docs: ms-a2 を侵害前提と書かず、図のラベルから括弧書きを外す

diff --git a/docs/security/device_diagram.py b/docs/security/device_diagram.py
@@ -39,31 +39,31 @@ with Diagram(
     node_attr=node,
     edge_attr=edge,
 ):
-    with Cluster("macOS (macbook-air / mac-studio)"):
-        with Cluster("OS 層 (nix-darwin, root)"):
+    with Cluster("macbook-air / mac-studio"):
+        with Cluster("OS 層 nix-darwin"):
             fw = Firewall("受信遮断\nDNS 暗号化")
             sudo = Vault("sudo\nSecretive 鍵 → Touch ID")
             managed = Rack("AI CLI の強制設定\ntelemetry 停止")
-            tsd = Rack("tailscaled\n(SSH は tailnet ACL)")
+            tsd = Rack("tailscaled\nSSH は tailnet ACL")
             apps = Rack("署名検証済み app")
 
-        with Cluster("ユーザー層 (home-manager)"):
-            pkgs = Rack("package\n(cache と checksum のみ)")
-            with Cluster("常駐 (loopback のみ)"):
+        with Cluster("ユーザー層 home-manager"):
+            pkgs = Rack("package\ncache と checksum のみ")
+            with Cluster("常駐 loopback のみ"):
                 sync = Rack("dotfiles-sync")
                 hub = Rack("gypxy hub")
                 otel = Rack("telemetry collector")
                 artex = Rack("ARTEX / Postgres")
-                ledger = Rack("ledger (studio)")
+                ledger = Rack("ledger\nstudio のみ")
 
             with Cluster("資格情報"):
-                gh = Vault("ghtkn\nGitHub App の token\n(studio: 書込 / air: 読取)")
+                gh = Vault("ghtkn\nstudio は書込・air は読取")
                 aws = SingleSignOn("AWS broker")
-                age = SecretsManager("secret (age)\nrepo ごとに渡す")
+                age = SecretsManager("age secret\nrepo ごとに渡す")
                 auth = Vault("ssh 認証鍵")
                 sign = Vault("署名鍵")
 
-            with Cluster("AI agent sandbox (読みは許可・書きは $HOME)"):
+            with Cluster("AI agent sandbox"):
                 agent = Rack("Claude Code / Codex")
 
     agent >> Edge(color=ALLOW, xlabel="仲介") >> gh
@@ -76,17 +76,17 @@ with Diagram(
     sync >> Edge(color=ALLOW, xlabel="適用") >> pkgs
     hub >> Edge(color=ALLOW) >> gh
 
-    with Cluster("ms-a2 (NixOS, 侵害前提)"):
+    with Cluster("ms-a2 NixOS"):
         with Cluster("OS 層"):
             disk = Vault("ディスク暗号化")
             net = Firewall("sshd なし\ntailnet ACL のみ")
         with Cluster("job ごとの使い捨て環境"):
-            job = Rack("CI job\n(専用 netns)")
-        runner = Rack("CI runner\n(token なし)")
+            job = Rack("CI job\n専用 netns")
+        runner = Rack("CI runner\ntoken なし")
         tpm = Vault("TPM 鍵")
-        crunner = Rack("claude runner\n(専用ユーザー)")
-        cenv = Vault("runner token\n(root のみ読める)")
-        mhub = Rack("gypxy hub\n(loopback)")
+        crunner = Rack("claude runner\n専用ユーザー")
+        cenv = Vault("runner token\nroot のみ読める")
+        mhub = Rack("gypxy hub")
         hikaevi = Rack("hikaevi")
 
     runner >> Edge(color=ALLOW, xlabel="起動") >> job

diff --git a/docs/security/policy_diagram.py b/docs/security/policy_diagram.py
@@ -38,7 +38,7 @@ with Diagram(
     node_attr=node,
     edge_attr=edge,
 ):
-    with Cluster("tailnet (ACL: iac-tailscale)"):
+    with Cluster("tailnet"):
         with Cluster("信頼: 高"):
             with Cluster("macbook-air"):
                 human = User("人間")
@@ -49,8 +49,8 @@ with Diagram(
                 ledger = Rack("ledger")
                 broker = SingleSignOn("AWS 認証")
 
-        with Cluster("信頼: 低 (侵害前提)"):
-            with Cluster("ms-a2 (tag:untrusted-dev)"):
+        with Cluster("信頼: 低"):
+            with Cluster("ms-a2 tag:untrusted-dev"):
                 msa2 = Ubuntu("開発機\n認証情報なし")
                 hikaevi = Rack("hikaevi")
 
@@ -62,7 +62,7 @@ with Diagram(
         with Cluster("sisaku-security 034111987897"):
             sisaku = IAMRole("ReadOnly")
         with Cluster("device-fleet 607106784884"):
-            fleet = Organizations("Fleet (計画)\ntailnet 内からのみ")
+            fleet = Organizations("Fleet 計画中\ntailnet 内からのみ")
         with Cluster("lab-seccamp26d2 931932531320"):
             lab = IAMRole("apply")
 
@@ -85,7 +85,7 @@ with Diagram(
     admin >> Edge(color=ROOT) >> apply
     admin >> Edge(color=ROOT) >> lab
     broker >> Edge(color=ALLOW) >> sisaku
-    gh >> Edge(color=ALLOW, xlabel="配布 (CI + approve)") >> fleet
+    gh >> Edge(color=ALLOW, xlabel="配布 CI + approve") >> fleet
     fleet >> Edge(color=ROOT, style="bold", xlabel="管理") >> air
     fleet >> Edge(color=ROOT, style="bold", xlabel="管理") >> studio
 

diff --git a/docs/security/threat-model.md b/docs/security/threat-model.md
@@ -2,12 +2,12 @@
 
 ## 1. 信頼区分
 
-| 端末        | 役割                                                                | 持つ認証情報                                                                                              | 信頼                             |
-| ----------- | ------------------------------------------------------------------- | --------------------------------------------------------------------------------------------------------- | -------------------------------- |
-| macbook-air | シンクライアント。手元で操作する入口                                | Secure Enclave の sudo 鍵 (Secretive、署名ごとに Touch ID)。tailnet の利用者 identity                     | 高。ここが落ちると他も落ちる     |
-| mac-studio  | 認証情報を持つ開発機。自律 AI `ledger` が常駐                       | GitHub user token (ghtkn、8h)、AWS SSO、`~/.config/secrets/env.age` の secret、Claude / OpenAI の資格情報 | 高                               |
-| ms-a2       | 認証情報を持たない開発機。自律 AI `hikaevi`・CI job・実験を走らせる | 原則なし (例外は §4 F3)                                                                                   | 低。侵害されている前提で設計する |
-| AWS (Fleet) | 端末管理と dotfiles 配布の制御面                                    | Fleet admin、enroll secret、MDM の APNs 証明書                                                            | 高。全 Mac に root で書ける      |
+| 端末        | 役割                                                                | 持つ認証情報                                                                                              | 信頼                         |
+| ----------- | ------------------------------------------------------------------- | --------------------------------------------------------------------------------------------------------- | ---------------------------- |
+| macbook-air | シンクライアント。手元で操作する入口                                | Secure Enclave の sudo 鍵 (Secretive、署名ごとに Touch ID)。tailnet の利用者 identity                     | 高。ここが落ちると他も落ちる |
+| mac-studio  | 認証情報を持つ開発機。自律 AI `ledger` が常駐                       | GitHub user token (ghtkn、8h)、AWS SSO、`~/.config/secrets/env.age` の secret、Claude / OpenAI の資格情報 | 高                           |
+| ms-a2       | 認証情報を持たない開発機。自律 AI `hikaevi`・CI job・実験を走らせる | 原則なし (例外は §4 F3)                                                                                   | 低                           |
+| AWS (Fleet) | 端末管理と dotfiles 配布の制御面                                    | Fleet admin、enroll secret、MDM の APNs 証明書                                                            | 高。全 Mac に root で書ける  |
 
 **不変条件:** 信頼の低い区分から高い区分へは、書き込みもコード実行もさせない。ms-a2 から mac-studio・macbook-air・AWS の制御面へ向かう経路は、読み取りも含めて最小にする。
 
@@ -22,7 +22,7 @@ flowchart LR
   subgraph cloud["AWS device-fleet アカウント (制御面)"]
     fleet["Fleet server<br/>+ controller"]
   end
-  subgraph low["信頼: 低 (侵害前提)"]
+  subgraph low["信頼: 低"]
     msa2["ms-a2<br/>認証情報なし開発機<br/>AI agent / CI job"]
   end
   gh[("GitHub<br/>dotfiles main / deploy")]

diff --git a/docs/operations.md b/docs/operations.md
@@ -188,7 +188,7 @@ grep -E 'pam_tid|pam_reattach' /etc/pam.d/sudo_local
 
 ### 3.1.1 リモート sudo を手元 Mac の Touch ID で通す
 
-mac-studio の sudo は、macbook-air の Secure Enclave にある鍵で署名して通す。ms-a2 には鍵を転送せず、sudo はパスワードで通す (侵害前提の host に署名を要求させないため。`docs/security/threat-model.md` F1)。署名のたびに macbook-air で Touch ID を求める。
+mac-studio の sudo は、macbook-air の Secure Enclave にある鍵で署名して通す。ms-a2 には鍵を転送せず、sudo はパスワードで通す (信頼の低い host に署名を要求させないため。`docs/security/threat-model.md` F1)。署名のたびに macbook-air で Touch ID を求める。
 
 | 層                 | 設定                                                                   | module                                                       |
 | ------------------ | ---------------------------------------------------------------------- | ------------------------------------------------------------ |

▶ **Exercise brief**:
All lines of the records above that carry the word "Vault" should be listed.

▶ **Solution to this exercise**:
             sudo = Vault("sudo\nSecretive 鍵 → Touch ID")
-                gh = Vault("ghtkn\nGitHub App の token\n(studio: 書込 / air: 読取)")
+                gh = Vault("ghtkn\nstudio は書込・air は読取")
                 auth = Vault("ssh 認証鍵")
                 sign = Vault("署名鍵")
             disk = Vault("ディスク暗号化")
         tpm = Vault("TPM 鍵")
-        cenv = Vault("runner token\n(root のみ読める)")
+        cenv = Vault("runner token\nroot のみ読める")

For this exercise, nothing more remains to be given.